### [Work required]
Please copy every line from the following entries in which the word "teoria" appears.

Data for review below:

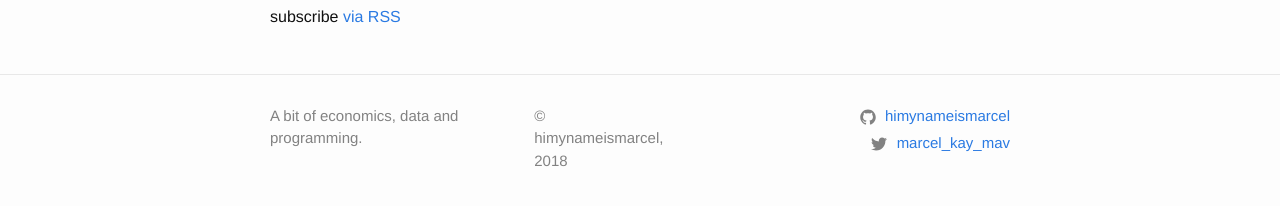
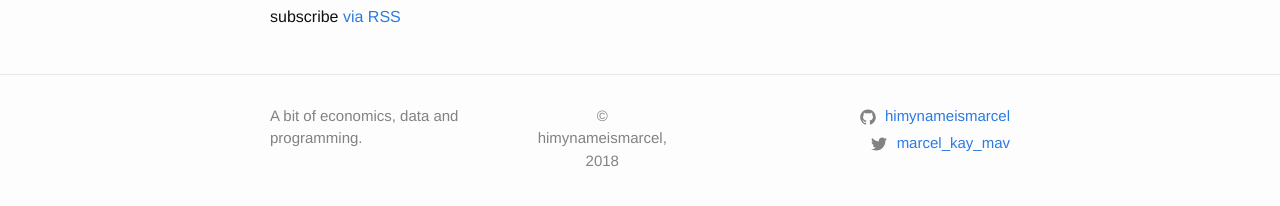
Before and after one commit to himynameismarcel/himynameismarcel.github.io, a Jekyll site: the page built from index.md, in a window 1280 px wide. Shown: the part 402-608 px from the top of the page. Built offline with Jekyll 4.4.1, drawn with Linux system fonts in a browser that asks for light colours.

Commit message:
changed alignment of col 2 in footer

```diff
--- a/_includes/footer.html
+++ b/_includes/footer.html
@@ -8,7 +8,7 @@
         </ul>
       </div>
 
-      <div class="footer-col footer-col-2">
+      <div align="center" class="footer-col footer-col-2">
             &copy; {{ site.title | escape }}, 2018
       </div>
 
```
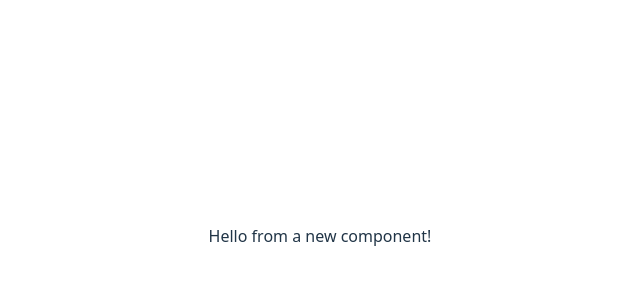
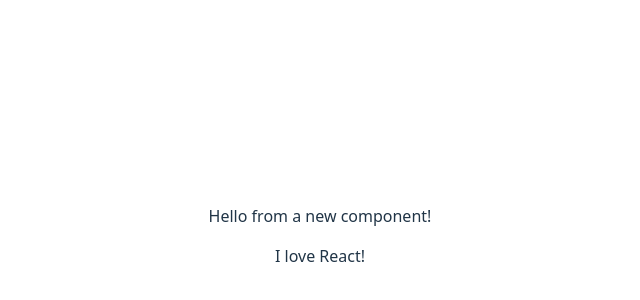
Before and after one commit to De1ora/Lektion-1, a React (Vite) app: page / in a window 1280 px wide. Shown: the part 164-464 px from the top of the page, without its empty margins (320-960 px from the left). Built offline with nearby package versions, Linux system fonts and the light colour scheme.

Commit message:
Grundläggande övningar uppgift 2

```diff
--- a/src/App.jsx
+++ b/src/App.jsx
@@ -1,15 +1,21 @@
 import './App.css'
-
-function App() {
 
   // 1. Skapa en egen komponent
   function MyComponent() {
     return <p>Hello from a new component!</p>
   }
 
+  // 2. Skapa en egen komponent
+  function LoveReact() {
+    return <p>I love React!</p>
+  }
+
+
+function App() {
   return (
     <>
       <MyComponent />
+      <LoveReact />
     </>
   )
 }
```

End of Data for review.
Data for review below:

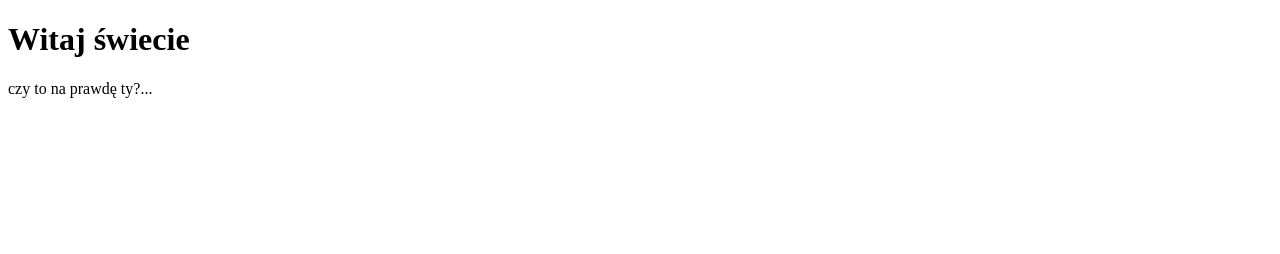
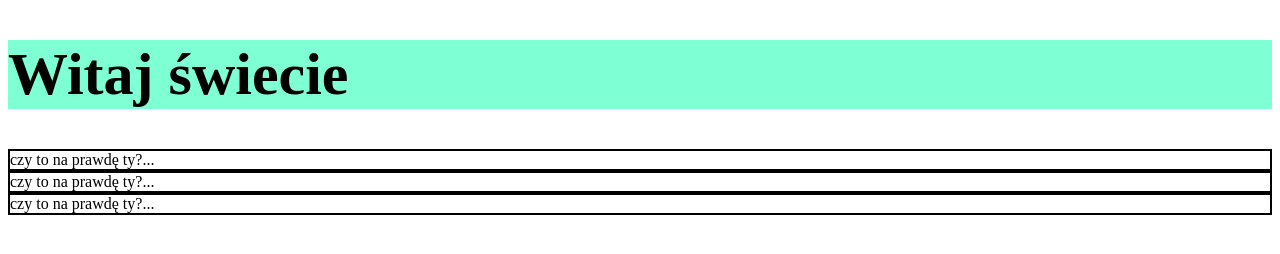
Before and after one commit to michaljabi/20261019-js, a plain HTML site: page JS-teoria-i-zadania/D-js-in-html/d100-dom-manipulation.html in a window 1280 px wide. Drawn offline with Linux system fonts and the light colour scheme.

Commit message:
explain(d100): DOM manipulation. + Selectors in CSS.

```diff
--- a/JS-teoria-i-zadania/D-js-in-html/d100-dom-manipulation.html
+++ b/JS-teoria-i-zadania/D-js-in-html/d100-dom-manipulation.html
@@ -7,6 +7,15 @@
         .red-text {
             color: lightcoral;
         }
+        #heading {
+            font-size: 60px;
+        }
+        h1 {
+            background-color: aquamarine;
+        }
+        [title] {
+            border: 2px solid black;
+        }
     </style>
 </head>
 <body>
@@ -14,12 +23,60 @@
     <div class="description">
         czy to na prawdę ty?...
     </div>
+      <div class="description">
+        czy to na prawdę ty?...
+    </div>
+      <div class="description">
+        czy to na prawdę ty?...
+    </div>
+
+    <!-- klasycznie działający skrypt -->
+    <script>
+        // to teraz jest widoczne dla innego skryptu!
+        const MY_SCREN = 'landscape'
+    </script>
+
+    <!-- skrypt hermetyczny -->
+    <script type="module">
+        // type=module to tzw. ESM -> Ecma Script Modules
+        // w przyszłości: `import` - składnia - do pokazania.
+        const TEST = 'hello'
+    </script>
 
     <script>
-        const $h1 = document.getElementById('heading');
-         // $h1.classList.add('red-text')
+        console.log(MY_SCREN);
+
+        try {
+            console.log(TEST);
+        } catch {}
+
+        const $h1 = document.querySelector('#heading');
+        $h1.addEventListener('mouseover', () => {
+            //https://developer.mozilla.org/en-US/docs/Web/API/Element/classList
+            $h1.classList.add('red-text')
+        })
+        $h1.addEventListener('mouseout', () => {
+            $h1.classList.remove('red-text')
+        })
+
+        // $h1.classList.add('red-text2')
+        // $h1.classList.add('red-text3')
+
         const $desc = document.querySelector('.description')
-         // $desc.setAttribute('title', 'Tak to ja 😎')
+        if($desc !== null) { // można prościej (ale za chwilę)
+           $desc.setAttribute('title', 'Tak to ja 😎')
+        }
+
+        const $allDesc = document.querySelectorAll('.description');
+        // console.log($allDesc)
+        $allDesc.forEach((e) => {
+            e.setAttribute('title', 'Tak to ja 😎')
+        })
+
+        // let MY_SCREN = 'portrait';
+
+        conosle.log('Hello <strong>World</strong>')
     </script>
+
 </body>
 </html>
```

End of Data for review.

### [Written answer]
Before and after one commit to michaljabi/20261019-js, a plain HTML site: page JS-teoria-i-zadania/D-js-in-html/d100-dom-manipulation.html in a window 1280 px wide. Drawn offline with Linux system fonts and the light colour scheme.
--- a/JS-teoria-i-zadania/D-js-in-html/d100-dom-manipulation.html
+++ b/JS-teoria-i-zadania/D-js-in-html/d100-dom-manipulation.html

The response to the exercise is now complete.